For a more complete version of this blog, see the article I wrote for Interference Technology at http://www.interferencetechnology.com/cispr-32-what-is-it-why-was-it-written-and-where-is-it-going/. The following is a summary of key parts of this article.
CISPR 32, “Electromagnetic compatibility of multimedia equipment – Emission requirements” was first published in 2012. This standard came about due to a major development in consumer electronics, the digital television receiver.
The CISPR is a special committee of the IEC. CISPR stands for the French words for the International Special Committee on Radio Interference. CISPR publishes a number of EMC standards used for a variety of product families. This article will discuss only a very small portion of the standards published by CISPR.
When digital television receivers were developed the manufacturers found that they now had two standards to deal with for emissions, whereas with analog television receivers they only had one CISPR standard. A digital television receiver has both a broadcast receiver and a computer in the same box. Hence, both CISPR 13 and CISPR 22 applied to the product.
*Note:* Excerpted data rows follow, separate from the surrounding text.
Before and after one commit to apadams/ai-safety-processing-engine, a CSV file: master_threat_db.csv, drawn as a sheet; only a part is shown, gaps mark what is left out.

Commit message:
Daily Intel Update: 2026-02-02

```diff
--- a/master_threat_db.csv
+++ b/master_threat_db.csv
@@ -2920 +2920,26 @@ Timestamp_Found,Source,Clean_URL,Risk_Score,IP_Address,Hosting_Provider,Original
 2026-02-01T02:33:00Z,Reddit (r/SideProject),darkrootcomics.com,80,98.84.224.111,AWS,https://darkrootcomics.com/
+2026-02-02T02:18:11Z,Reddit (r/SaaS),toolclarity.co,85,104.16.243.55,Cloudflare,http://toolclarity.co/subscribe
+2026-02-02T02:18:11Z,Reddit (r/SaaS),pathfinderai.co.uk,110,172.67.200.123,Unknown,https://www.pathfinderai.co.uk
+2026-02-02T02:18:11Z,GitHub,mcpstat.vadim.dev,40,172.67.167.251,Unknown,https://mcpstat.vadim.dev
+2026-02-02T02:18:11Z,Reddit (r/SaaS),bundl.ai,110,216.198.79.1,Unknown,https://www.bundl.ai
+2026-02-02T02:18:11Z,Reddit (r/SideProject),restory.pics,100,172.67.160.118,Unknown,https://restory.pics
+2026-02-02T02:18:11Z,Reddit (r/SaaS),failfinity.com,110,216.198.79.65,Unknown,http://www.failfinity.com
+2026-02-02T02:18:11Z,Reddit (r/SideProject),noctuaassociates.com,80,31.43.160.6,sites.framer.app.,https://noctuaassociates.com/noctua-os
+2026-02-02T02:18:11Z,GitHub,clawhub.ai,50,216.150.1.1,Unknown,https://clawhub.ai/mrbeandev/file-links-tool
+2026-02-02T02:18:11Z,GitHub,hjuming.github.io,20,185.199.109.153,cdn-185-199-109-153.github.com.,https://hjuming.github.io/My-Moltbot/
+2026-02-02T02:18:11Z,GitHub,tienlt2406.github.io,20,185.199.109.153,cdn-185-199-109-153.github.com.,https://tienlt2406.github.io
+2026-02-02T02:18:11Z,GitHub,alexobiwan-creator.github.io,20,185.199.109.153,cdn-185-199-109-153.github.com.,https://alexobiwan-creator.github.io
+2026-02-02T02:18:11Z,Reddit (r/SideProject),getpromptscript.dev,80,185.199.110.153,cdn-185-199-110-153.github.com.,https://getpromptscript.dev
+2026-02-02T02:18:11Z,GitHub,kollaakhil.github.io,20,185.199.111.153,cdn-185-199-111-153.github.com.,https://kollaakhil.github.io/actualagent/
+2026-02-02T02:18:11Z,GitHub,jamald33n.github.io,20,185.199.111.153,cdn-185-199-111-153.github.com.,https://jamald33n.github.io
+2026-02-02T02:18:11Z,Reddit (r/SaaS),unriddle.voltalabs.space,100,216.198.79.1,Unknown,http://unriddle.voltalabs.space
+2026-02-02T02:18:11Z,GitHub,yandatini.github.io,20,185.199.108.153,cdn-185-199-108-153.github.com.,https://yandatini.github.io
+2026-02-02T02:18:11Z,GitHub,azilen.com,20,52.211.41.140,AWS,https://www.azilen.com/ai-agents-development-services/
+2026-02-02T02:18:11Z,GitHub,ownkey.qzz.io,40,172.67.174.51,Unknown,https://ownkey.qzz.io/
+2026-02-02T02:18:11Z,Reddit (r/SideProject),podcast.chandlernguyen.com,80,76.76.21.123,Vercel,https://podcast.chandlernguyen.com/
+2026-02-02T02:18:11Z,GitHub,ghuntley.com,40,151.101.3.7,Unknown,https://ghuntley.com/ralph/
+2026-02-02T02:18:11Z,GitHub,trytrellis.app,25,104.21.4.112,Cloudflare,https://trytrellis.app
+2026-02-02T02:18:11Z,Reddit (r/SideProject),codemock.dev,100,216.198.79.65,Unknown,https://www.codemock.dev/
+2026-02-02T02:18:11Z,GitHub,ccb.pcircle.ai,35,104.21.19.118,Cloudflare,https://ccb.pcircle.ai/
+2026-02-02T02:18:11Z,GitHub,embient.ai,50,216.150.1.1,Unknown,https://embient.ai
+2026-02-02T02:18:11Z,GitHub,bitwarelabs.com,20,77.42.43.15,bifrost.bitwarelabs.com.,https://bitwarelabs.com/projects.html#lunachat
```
As the limits and test methods differed between the two standards each had to be addressed separately. Needless to say, this added time and cost to the qualification process. Managers don’t tend to look kindly on things that add time and cost to the development process, especially when they see no benefit. As a result, efforts began in CISPR to address this matter.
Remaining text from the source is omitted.